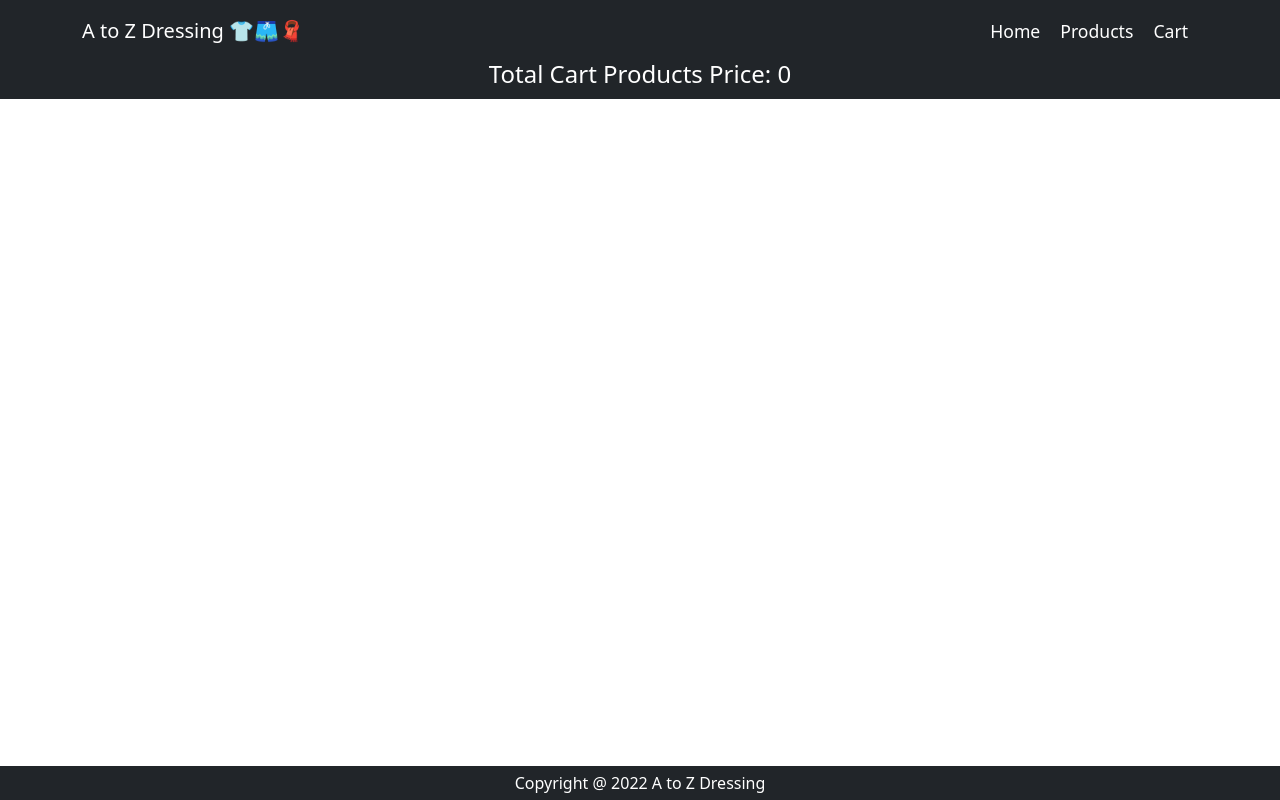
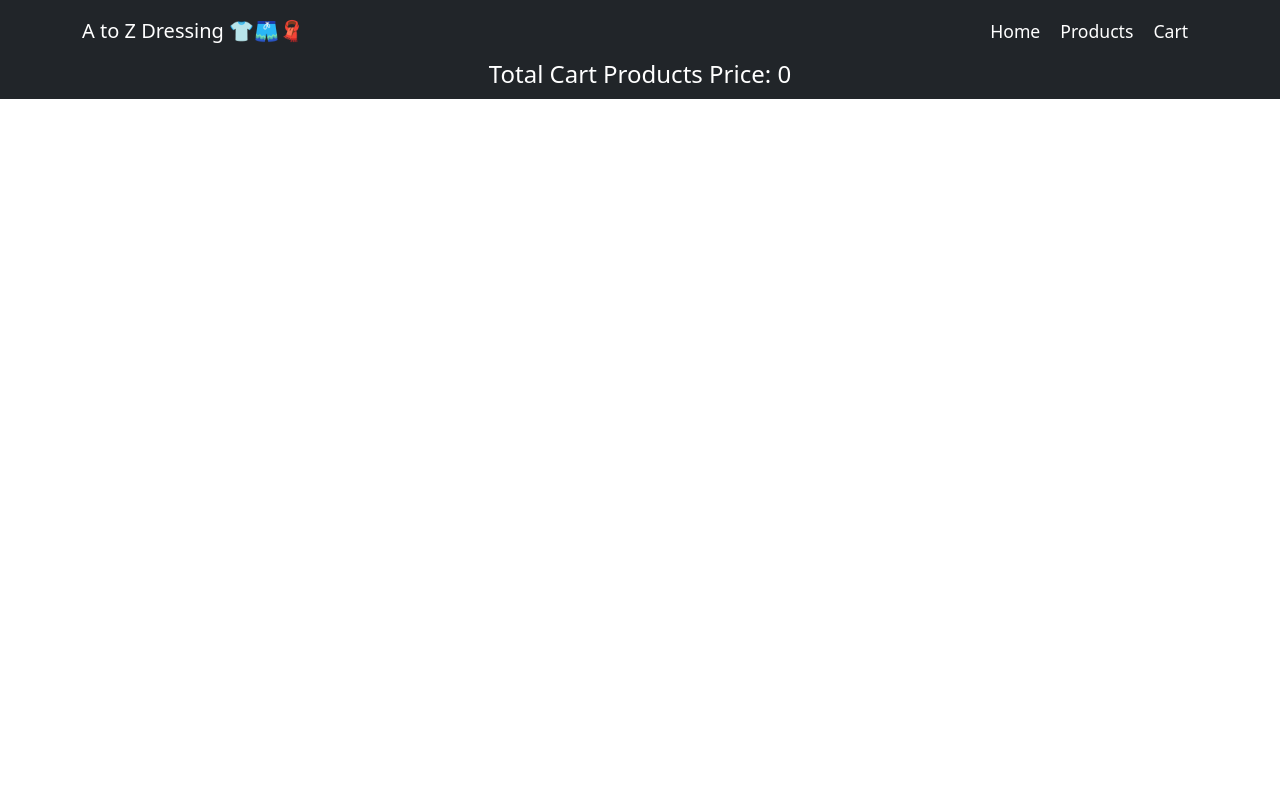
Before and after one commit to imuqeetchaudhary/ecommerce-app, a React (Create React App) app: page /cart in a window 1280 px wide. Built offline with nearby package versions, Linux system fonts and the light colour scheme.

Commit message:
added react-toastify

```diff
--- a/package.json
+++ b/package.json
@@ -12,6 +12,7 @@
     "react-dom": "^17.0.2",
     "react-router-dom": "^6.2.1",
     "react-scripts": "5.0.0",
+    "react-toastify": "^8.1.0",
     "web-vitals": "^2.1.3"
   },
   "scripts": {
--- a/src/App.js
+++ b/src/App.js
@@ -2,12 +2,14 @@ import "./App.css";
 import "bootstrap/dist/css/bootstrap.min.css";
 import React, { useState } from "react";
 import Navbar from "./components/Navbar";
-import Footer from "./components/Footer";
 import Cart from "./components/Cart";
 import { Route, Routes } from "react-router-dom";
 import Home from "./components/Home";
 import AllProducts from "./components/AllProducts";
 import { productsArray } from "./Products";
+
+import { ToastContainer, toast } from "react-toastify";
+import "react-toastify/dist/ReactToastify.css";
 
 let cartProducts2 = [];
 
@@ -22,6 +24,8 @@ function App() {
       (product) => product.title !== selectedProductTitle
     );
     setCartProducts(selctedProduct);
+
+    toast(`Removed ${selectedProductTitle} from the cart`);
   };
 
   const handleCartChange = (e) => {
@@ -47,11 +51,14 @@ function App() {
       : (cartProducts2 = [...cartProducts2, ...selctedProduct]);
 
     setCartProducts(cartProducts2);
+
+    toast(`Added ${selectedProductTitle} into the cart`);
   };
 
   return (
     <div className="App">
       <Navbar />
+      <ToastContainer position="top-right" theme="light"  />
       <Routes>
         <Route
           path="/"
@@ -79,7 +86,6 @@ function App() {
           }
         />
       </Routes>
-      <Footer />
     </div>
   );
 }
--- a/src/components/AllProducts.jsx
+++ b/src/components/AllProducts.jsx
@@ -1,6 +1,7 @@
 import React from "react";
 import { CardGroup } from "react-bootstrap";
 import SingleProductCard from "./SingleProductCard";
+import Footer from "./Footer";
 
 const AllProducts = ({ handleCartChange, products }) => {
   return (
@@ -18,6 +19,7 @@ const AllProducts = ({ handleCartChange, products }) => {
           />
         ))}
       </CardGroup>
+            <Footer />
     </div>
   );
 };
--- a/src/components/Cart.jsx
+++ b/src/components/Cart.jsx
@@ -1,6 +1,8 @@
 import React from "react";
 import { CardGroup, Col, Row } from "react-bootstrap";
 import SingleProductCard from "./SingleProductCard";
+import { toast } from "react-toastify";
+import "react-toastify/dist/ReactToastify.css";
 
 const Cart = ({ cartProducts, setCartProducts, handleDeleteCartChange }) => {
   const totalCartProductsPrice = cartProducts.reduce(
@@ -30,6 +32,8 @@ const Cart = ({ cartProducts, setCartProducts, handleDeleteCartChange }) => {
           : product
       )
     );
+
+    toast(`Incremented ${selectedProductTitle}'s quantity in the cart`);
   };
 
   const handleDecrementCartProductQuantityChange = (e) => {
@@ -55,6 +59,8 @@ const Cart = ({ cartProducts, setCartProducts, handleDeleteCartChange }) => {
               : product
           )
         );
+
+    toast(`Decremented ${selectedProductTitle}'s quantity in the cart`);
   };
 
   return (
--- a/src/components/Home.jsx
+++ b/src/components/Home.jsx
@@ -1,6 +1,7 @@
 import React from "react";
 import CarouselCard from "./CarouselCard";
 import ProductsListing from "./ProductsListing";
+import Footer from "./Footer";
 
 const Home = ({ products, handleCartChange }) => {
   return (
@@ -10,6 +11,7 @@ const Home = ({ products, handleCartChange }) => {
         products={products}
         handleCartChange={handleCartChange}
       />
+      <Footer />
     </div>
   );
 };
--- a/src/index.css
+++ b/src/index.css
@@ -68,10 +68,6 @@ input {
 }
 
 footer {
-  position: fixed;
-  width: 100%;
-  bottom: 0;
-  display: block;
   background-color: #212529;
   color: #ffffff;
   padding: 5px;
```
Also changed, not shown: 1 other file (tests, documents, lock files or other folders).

**TO DO**. No pictures belong in the copy. Repeat the entries exactly.

**ANSWER FOR THE TASK**.
Before and after one commit to imuqeetchaudhary/ecommerce-app, a React (Create React App) app: page /cart in a window 1280 px wide. Built offline with nearby package versions, Linux system fonts and the light colour scheme.

Commit message:
added react-toastify

```diff
--- a/package.json
+++ b/package.json
@@ -12,6 +12,7 @@
     "react-dom": "^17.0.2",
     "react-router-dom": "^6.2.1",
     "react-scripts": "5.0.0",
+    "react-toastify": "^8.1.0",
     "web-vitals": "^2.1.3"
   },
   "scripts": {
--- a/src/App.js
+++ b/src/App.js
@@ -2,12 +2,14 @@ import "./App.css";
 import "bootstrap/dist/css/bootstrap.min.css";
 import React, { useState } from "react";
 import Navbar from "./components/Navbar";
-import Footer from "./components/Footer";
 import Cart from "./components/Cart";
 import { Route, Routes } from "react-router-dom";
 import Home from "./components/Home";
 import AllProducts from "./components/AllProducts";
 import { productsArray } from "./Products";
+
+import { ToastContainer, toast } from "react-toastify";
+import "react-toastify/dist/ReactToastify.css";
 
 let cartProducts2 = [];
 
@@ -22,6 +24,8 @@ function App() {
       (product) => product.title !== selectedProductTitle
     );
     setCartProducts(selctedProduct);
+
+    toast(`Removed ${selectedProductTitle} from the cart`);
   };
 
   const handleCartChange = (e) => {
@@ -47,11 +51,14 @@ function App() {
       : (cartProducts2 = [...cartProducts2, ...selctedProduct]);
 
     setCartProducts(cartProducts2);
+
+    toast(`Added ${selectedProductTitle} into the cart`);
   };
 
   return (
     <div className="App">
       <Navbar />
+      <ToastContainer position="top-right" theme="light"  />
       <Routes>
         <Route
           path="/"
@@ -79,7 +86,6 @@ function App() {
           }
         />
       </Routes>
-      <Footer />
     </div>
   );
 }
--- a/src/components/AllProducts.jsx
+++ b/src/components/AllProducts.jsx
@@ -1,6 +1,7 @@
 import React from "react";
 import { CardGroup } from "react-bootstrap";
 import SingleProductCard from "./SingleProductCard";
+import Footer from "./Footer";
 
 const AllProducts = ({ handleCartChange, products }) => {
   return (
@@ -18,6 +19,7 @@ const AllProducts = ({ handleCartChange, products }) => {
           />
         ))}
       </CardGroup>
+            <Footer />
     </div>
   );
 };
--- a/src/components/Cart.jsx
+++ b/src/components/Cart.jsx
@@ -1,6 +1,8 @@
 import React from "react";
 import { CardGroup, Col, Row } from "react-bootstrap";
 import SingleProductCard from "./SingleProductCard";
+import { toast } from "react-toastify";
+import "react-toastify/dist/ReactToastify.css";
 
 const Cart = ({ cartProducts, setCartProducts, handleDeleteCartChange }) => {
   const totalCartProductsPrice = cartProducts.reduce(
@@ -30,6 +32,8 @@ const Cart = ({ cartProducts, setCartProducts, handleDeleteCartChange }) => {
           : product
       )
     );
+
+    toast(`Incremented ${selectedProductTitle}'s quantity in the cart`);
   };
 
   const handleDecrementCartProductQuantityChange = (e) => {
@@ -55,6 +59,8 @@ const Cart = ({ cartProducts, setCartProducts, handleDeleteCartChange }) => {
               : product
           )
         );
+
+    toast(`Decremented ${selectedProductTitle}'s quantity in the cart`);
   };
 
   return (
--- a/src/components/Home.jsx
+++ b/src/components/Home.jsx
@@ -1,6 +1,7 @@
 import React from "react";
 import CarouselCard from "./CarouselCard";
 import ProductsListing from "./ProductsListing";
+import Footer from "./Footer";
 
 const Home = ({ products, handleCartChange }) => {
   return (
@@ -10,6 +11,7 @@ const Home = ({ products, handleCartChange }) => {
         products={products}
         handleCartChange={handleCartChange}
       />
+      <Footer />
     </div>
   );
 };
--- a/src/index.css
+++ b/src/index.css
@@ -68,10 +68,6 @@ input {
 }
 
 footer {
-  position: fixed;
-  width: 100%;
-  bottom: 0;
-  display: block;
   background-color: #212529;
   color: #ffffff;
   padding: 5px;
```
Also changed, not shown: 1 other file (tests, documents, lock files or other folders).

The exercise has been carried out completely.